A New York accented voice claiming to be a Washington Post reporter seeking 'damaging remarks' about U.S. Senate candidate Roy Moore strikes Twitter as a dog whistle

Former Alabama Supreme Court Chief Justice Roy Moore speaks at the Values Voter Summit of the Family Research Council in Washington, D.C. on October 13, 2017.

The scandal surrounding Senate candidate Roy Moore took a new turn Wednesday as accusations suggesting anti-Semitism arose following reports that robotic phone calls were being placed to Alabama voters falsely claiming to be reporter "Bernie Bernstein" from The Washington Post on the hunt for disparaging information about Moore.

The robocalls to Alabama voters, as reported by WKRG news, left a voicemail with a New York accented man claiming to be seeking "damaging remarks about candidate Roy Moore for a reward of between $5,000 and $7,000 dollars," and leaving a fake email address.

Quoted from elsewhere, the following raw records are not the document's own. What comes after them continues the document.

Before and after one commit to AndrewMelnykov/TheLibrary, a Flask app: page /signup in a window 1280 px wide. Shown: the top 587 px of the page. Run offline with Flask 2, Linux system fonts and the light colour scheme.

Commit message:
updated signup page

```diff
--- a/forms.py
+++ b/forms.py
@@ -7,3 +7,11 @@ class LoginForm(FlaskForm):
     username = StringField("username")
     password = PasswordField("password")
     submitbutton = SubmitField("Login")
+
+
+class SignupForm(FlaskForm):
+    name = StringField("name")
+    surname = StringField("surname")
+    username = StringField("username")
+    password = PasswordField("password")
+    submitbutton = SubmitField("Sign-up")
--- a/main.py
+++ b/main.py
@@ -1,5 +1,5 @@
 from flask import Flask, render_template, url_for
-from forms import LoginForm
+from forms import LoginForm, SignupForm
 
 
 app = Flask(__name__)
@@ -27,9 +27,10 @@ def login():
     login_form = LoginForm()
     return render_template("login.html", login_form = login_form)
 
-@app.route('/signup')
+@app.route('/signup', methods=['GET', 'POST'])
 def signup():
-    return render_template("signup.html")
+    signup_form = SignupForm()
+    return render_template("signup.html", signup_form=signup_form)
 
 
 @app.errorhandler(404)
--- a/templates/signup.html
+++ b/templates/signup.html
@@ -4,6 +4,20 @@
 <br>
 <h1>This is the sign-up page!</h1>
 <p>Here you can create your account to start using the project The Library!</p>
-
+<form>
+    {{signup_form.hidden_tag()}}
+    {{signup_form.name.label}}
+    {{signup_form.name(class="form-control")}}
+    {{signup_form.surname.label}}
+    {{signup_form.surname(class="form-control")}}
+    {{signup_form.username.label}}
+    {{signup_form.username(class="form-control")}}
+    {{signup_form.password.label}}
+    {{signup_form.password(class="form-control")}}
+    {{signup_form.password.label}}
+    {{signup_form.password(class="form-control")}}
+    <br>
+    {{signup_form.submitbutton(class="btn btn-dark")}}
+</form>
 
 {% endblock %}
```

"We will not be fully investigating these claims however we will make a written report," said the voice message. "I can be reached by email at albernstein@washingtonpost.com, thank you.”

The apparent attempt to disparage Washington Post reporters was also perceived as a dog whistle to anti-Semites, including by ADL CEO Jonathan Greenblatt.

"This isn't just an ugly robocall slanderously misrepresenting the @washingtonpost. Its a #dogwhistle and we hear it loud and clear. #shameful," he posted to Twitter.

"It's so anti-Semitic," The Daily Beast's Sam Stein said on MSNBC's Morning Joe.

Washington Post editor-in-chief Marty Barron said in a statement that he was “shocked and appalled," rejecting the premises that the Post pays sources, and promises not to check sources too thoroughly. “The call’s description of our reporting methods bears no relationship to reality,” he said. “We are shocked and appalled that anyone would stoop to this level to discredit real journalism.” No staffer at the Post is named Bernie Bernstein or Al Bernstein.

Twitter users had a field day with the robocaller's false identity, noting the lack of creativity in choosing a distinctly Jewish name.   

Moore is reeling from allegations that 38 years ago when he was 32, he dated teenagers and in two cases sexually assaulted them. Moore has adamantly denied the charges but has lost the support of much of the GOP leadership ahead of a special election next month.

After multiple allegations surfaced, Senate Majority Leader Mitch McConnell called for Moore's exit from the Alabama senate race. John McCain and Vice President Pence have expressed concern over the allegations, and other Republican senators have called on Moore to step aside.

Moore, however, has vehemently denied the allegations and gives no indication he will drop out of the race.

With reporting by JTA